Among the records below, which lines contain the string "inClass"? Report them.

Entries supplied START

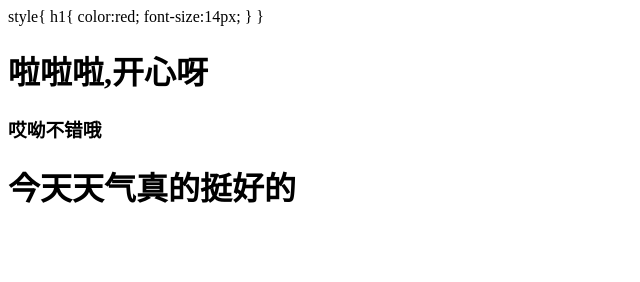
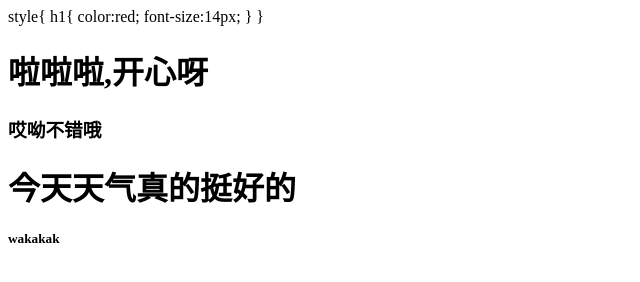
Before and after one commit to huxiulin/h6, a plain HTML site: page index.html in a window 1280 px wide. Shown: the full height of the page, 0-640 px from the left. Drawn offline with Linux system fonts and the light colour scheme.

```diff
--- a/index.html
+++ b/index.html
@@ -17,6 +17,8 @@
 	<h3>哎呦不错哦</h3>
 	<h1>今天天气真的挺好的</h1>
 
+	<h5>wakakak</h5>
+
 
 </body>
 </html>
```
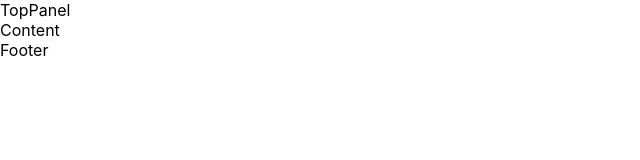
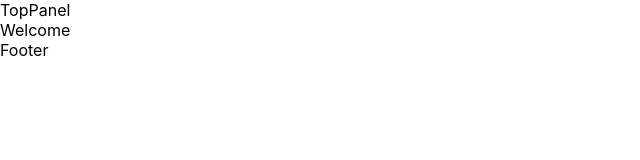
Before and after one commit to rafeev/imin, a React (Create React App) app: page /welcome in a window 1280 px wide. Shown: the top 160 px of the page, without its empty margins (0-640 px from the left). Built offline with nearby package versions, Linux system fonts and the light colour scheme.

Commit message:
компоненты стартовой страницы и игры

```diff
--- a/src/Components/Content/Content.jsx
+++ b/src/Components/Content/Content.jsx
@@ -1,11 +1,15 @@
 import React from 'react';
 import { Route } from 'react-router-dom'
-
 import inClass from './Content.module.css';
+import Welcome from './Welcome/Welcome';
+import Game from './game/Game';
 
 const Content = () => {
     return (
-        <div className={ inClass.content }>Content</div>
+        <div className={ inClass.content }>
+            <Route path='/game' component={ Game } />
+            <Route path='/welcome' component={ Welcome } />
+        </div>
     )
  }
 
--- /dev/null
+++ b/src/Components/Content/Welcome/Welcome.jsx
@@ -0,0 +1,10 @@
+import React from 'react';
+import inClass from './Welcome.module.css';
+
+const Welcome = () =>  {
+    return (
+        <div>Welcome</div>
+    )
+}
+
+export default Welcome;
--- /dev/null
+++ b/src/Components/Content/Welcome/Welcome.module.css
@@ -0,0 +1,3 @@
+.welcome {
+    display: block;
+}
--- /dev/null
+++ b/src/Components/Content/game/Game.jsx
@@ -0,0 +1,9 @@
+import React from 'react';
+
+const Game = () => {
+    return (
+        <div>Game</div>
+    )
+}
+
+export default Game;
```
Also changed, not shown: src/Components/Content/game/Game.module.css (added).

Entries supplied END

* Reply to the task *
 import inClass from './Content.module.css';
-        <div className={ inClass.content }>Content</div>
+        <div className={ inClass.content }>
+import inClass from './Welcome.module.css';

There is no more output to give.